It's a recognition of the cultural reckoning this year and the #MeToo movement, which represents the people, mostly women, who have fueled a worldwide discussion about sexual harassment and assault.
"This reckoning appears to have sprung up overnight. But it has actually been simmering for years, decades, centuries," Time's story said.
"These silence breakers have started a revolution of refusal, gathering strength by the day, and in the past two months alone, their collective anger has spurred immediate and shocking results: nearly every day, CEOs have been fired, moguls toppled, icons disgraced. In some cases, criminal charges have been brought."
Time's editor-in-chief, Edward Felsenthal, announced the pick Wednesday morning on NBC's "Today."
"It became a hashtag, a movement, a reckoning," Felsenthal wrote in an explanation published on Time's website. "But it began, as great social change nearly always does, with individual acts of courage."
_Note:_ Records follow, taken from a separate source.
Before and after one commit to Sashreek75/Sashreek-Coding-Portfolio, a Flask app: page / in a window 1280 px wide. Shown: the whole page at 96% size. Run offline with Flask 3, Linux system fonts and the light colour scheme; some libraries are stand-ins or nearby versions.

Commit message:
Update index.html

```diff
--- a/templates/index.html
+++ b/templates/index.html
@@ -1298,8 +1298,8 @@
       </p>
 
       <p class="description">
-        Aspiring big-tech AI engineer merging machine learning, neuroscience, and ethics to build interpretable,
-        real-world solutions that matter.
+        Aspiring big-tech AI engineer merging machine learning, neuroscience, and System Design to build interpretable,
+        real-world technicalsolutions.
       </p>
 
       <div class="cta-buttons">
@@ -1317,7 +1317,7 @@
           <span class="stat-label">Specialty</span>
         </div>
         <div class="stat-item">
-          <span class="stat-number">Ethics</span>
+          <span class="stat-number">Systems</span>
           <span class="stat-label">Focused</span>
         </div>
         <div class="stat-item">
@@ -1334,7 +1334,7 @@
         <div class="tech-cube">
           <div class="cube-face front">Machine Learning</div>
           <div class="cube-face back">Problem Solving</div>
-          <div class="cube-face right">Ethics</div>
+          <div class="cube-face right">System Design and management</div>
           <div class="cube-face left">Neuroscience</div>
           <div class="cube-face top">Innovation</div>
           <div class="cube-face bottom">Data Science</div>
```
The choice was inspired in part by the #MeToo hashtag, which was created more than a decade ago by the activist Tarana Burke. It took off last month when a slew of high-profile men were publicly accused of sexual misconduct, beginning with Hollywood producer Harvey Weinstein.
The actor Alyssa Milano tweeted the phrase in mid-October, telling her followers: "If you've been sexually harassed or assaulted write 'me too' as a reply to this tweet." When she woke up the next day, more than 30,000 people had used #metoo, according to Time.
After The New York Times and The New Yorker published accusations of sexual harassment and assault against Weinstein, many more women and some men came forward with allegations against others -- including actor Kevin Spacey, comedian Louis C.K. and former NBC anchor Matt Lauer.
Time also pointed to other women who called attention to problems all year long.
In February, the engineer Susan Fowler alleged pervasive sexism and sexual harassment during the year she worked at Uber. The ride-hailing company launched an investigation afterward and fired 20 employees based on its findings.
And in August, pop superstar Taylor Swift won a court case against a former radio host she accused of groping her in 2013. Her testimony was widely covered.
"Going to court to confront this type of behavior is a lonely and draining experience, even when you win, even when you have the financial ability to defend yourself," Swift told Time. "Even though awareness is higher than ever about workplace sexual harassment, there are still so many people who feel victimized, afraid and silenced by their abusers and circumstances."
The Time cover features five women, including Fowler, Swift and the actor Ashley Judd, who accused Weinstein of misconduct.
It also includes Adama Iwu, a corporate lobbyist from Sacramento, California, who said she was groped in front of colleagues, according to Time.
A fifth woman, using the pseudonym Isabel Pascual, is a strawberry picker who was harassed by a man who threatened to harm her and her children, the magazine said.